_Prompt:_ Collect all lines containing the word "emit" from the data.

====

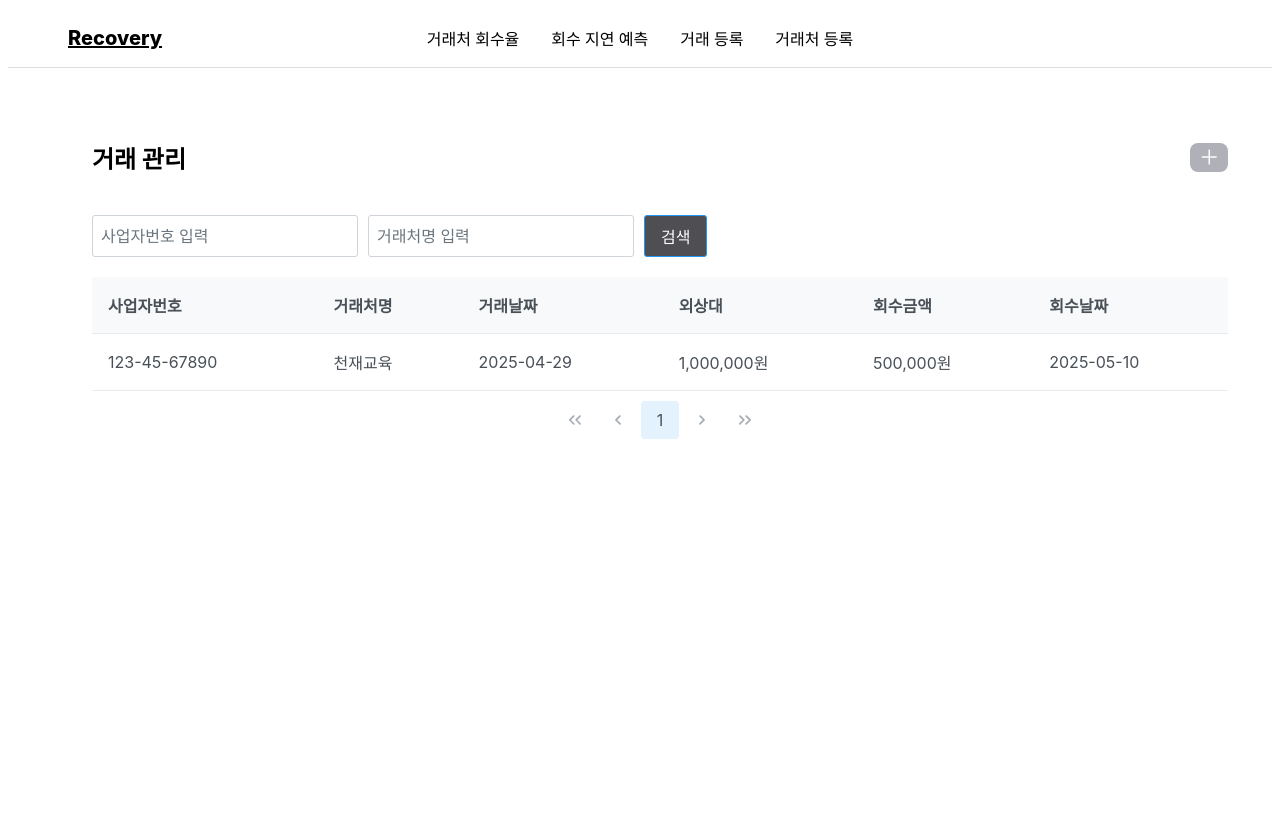
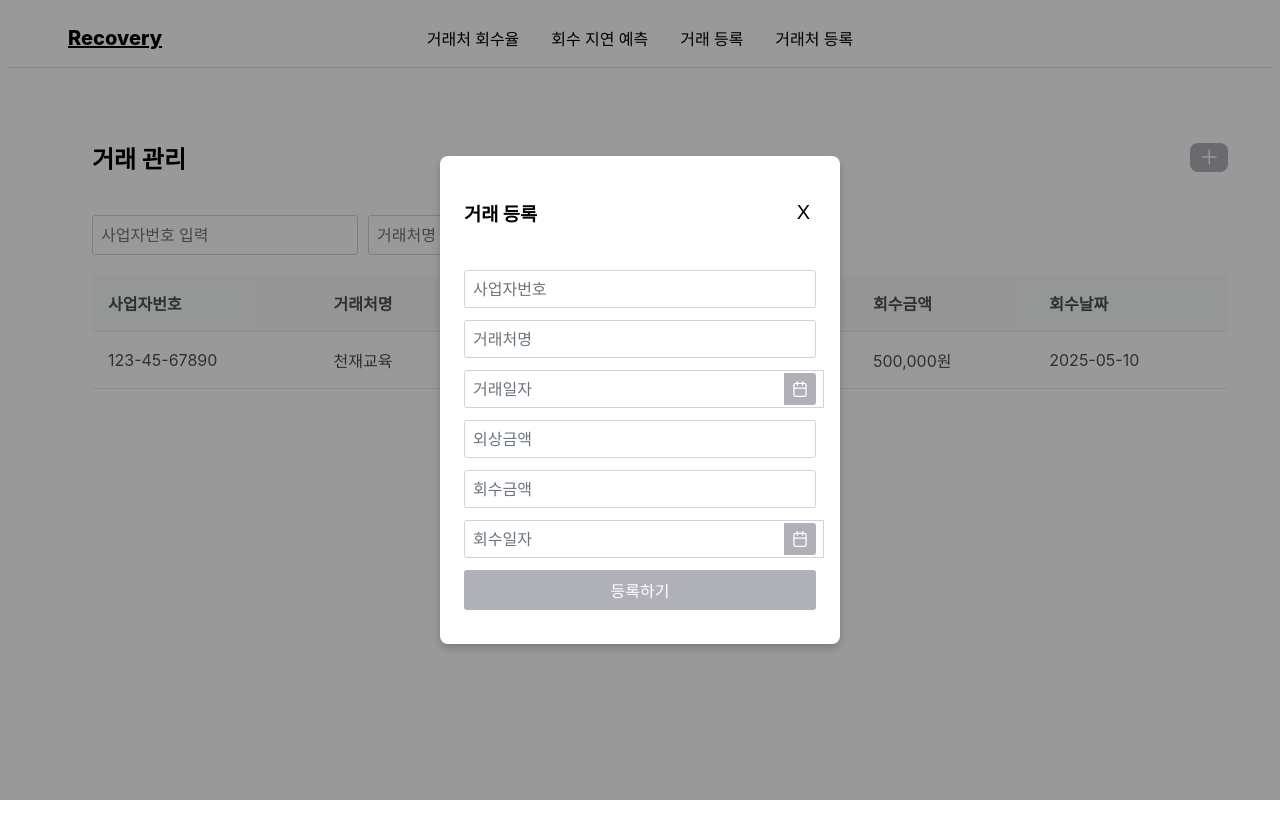
Before and after one commit to emoon17/recovery_front, a Vue app: page /transaction in a window 1280 px wide. Both pictures are taken after a click on the button 1209 px from the left and 157 px from the top of the page. Built offline with nearby package versions, Linux system fonts and the light colour scheme; no server answers.

Commit message:
[feat] 거래등록 팝업 css 추가

```diff
--- a/src/App.vue
+++ b/src/App.vue
@@ -11,4 +11,7 @@ import { RouterView } from 'vue-router'
 .p-toast {
   z-index: 9999 !important;
 }
+.p-datepicker {
+  z-index: 99999 !important;
+}
 </style>
--- a/src/main.js
+++ b/src/main.js
@@ -9,6 +9,8 @@ import 'primevue/resources/primevue.min.css'
 import 'primeicons/primeicons.css'
 import ToastService from "primevue/toastservice";
 import Toast from "primevue/toast";
+import InputText from "primevue/inputtext";
+import Calendar from "primevue/calendar";
 
 const app = createApp(App)
 
@@ -17,4 +19,6 @@ app.use(router)
 app.use(PrimeVue)
 app.use(ToastService)
 app.component('Toast', Toast)
+app.component("InputText", InputText)
+app.component('Calendar', Calendar);
 app.mount('#app')
--- a/src/pages/client/ClientList.vue
+++ b/src/pages/client/ClientList.vue
@@ -18,7 +18,14 @@ const onRowClick = (e) => {
 
 <template>
   <!-- 거래처 리스트 -->
-  <DataTable :value="clients" class="client-table"  @row-click="onRowClick" >
+  <DataTable
+      :value="clients"
+      class="client-table"
+      @row-click="onRowClick"
+      :paginator="true"
+      :rows="10"
+      :rowsPerPageOptions="[10, 20, 30]"
+  >
     <Column field="name" header="거래처명"/>
     <Column field="industry" header="업종"/>
     <Column field="email" header="이메일"/>
--- a/src/pages/transaction/Transaction.vue
+++ b/src/pages/transaction/Transaction.vue
@@ -2,7 +2,8 @@
   <div class="transaction-page">
 
     <!-- 거래 등록 -->
-    <TransactionRegister />
+    <TransactionRegister :showDialog="showDialog" @open="handleOpen" @close="handleClose"  />
+
 
     <!-- 검색 폼 -->
     <TransactionSearchForm :searchForm="searchForm" @fetchTransactionList="fetchTransactionList"/>
@@ -26,6 +27,8 @@ const searchForm = ref({
 
 const transactions = ref([]);
 
+const showDialog = ref(false);
+
 onMounted(()=> {
   fetchTransactionList();
 });
@@ -46,6 +49,15 @@ const fetchTransactionList = () => {
     },
   ];
 };
+
+const handleOpen = () =>{
+  showDialog.value = true;
+}
+
+// 팝업 닫을 때 상태 변경
+const handleClose = () => {
+  showDialog.value = false; // 팝업 닫기
+};
 </script>
 
 <style scoped>
--- a/src/pages/transaction/TransactionList.vue
+++ b/src/pages/transaction/TransactionList.vue
@@ -4,19 +4,23 @@ import DataTable from "primevue/datatable";
 import Column from "primevue/column";
 
 defineProps({
-  transactions : Array
+  transactions: Array
 })
 </script>
 
 <template>
   <div class="transaction-list">
-    <DataTable :value="transactions" :paginator="true" :rows="10">
-      <Column field="businessNumber" header="사업자번호" />
-      <Column field="clientName" header="거래처명" />
-      <Column field="transactionDate" header="거래날짜" />
-      <Column field="creditAmount" header="외상대" />
-      <Column field="recoveryAmount" header="회수금액" />
-      <Column field="recoveryDate" header="회수날짜" />
+    <DataTable
+        :value="transactions"
+        :paginator="true"
+        :rows="10"
+        :rowsPerPageOptions="[10, 20, 30]">
+      <Column field="businessNumber" header="사업자번호"/>
+      <Column field="clientName" header="거래처명"/>
+      <Column field="transactionDate" header="거래날짜"/>
+      <Column field="creditAmount" header="외상대"/>
+      <Column field="recoveryAmount" header="회수금액"/>
+      <Column field="recoveryDate" header="회수날짜"/>
     </DataTable>
   </div>
 </template>
--- a/src/pages/transaction/TransactionRegister.vue
+++ b/src/pages/transaction/TransactionRegister.vue
@@ -1,6 +1,46 @@
 <script setup>
 
 import Button from "primevue/button";
+import InputText from 'primevue/inputtext';
+import Calendar from 'primevue/calendar';
+import BasePopup from "@/pages/common/BasePopup.vue";
+import {ref} from "vue";
+
+
+const props = defineProps({
+  showDialog: Boolean
+});
+
+
+const emit = defineEmits(['open', 'close']);
+
+const transaction = ref({
+  businessNumber: '',
+  clientName: '',
+  transactionDate: '',
+  creditAmount: '',
+  recoveryAmount: '',
+  recoveryDate: ''
+});
+
+// 거래처 등록 팝업
+const goToRegister = () => {
+  emit('open');
+}
+
+const handleClose = () => {
+  emit('close');
+};
+
+const submitTransaction = () => {
+  console.log("📦 거래 등록 정보:", transaction.value);
+
+
+  // 팝업 닫고
+  handleClose();
+
+};
+
 </script>
 
 <template>
@@ -12,6 +52,42 @@ import Button from "primevue/button";
         @click="goToRegister"
     />
   </div>
+  <BasePopup
+      :visible="showDialog"
+      title="거래 등록"
+      @close="handleClose"
+  >
+    <div class="form-wrap">
+      <div class="form-item">
+        <InputText v-model="transaction.businessNumber" placeholder="사업자번호" />
+      </div>
+      <div class="form-item">
+        <InputText v-model="transaction.clientName" placeholder="거래처명" />
+      </div>
+      <div class="form-item">
+        <Calendar
+            v-model="transaction.transactionDate"
+            showIcon
+            inputClass="calendar-input"
+            :inputStyle="{ width: '100%' }"
+            placeholder="거래일자"
+        />
+
+
+      </div>
+      <div class="form-item">
+        <InputText v-model="transaction.creditAmount" placeholder="외상금액" />
+      </div>
+      <div class="form-item">
+        <InputText v-model="transaction.recoveryAmount" placeholder="회수금액" />
+      </div>
+      <div class="form-item">
+        <Calendar v-model="transaction.recoveryDate" showIcon appendTo="body" inputClass="calendar-input" placeholder="회수일자" />
+      </div>
+      <Button label="등록하기" @click="submitTransaction" class="submit-btn" />
+    </div>
+  </BasePopup>
+
 </template>
 
 <style scoped>
@@ -38,4 +114,61 @@ import Button from "primevue/button";
   background-color: #4e4e53;
   transform: scale(1.05);
 }
+
+.form-wrap {
+  display: flex;
+  flex-direction: column;
+  gap: 12px;
+  padding: 10px 0;
+}
+
+
+.form-item {
+  width: 100%;
+}
+
+.form-item :deep(.p-inputtext),
+.form-item :deep(.p-calendar) {
+  width: 100%;
+}
+
+.submit-btn{
+  width: 100%;
+  background-color: #b0b0b8;
+  border: none;
+}
+.submit-btn:hover{
+  background-color: #4e4e53;
+  transform: scale(1.05);
+}
+
+/* Calendar 내부 버튼 스타일 (달력 아이콘) */
+/* p-calendar 전체 영역을 InputText와 동일하게 */
+.form-item :deep(.p-calendar) {
+  width: 100%;
+  box-sizing: border-box;
+  display: flex;
+  align-items: center;
+}
+
+/* input 안에 실제 입력 필드 */
+.form-item :deep(.p-calendar .p-inputtext) {
+  width: 100%;
+  padding-right: 2.5rem; /* 아이콘 영역 확보 */
+  box-sizing: border-box;
+}
+
+.form-item :deep(.p-calendar .p-button) {
+  width: 2rem;
+  height: 2rem;
+  background-color: #b0b0b8;
+  border: none;
+  margin-left: -2.5rem;
+  z-index: 1;
+}
+
+.form-item :deep(.p-calendar .p-button:hover) {
+  background-color: #4e4e53;
+}
+
 </style>
--- a/src/pages/transaction/TransactionSearchForm.vue
+++ b/src/pages/transaction/TransactionSearchForm.vue
@@ -19,7 +19,7 @@ const fetchTransactionList = () => {
   <div class="search-form">
     <InputText v-model="searchForm.businessNumber" placeholder="사업자번호 입력" />
     <InputText v-model="searchForm.clientName" placeholder="거래처명 입력" />
-    <Button label="검색" class="search-btn" @click="fetchTransactionList" />
+    <Button label="검색" class="search-btn" type="button" @click="fetchTransactionList" />
   </div>
 </template>
 
@@ -28,9 +28,19 @@ const fetchTransactionList = () => {
   display: flex;
   gap: 10px;
   margin-bottom: 20px;
+  border: none !important;
 }
 
 .search-btn {
+  background-color: #b0b0b8;
+  border: none !important;
+
+}
+
+.search-btn:hover {
   background-color: #4e4e53;
+  transform: scale(1.05);
 }
+
+
 </style>
```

====

_Answer space:_
+const emit = defineEmits(['open', 'close']);
+  emit('open');
+  emit('close');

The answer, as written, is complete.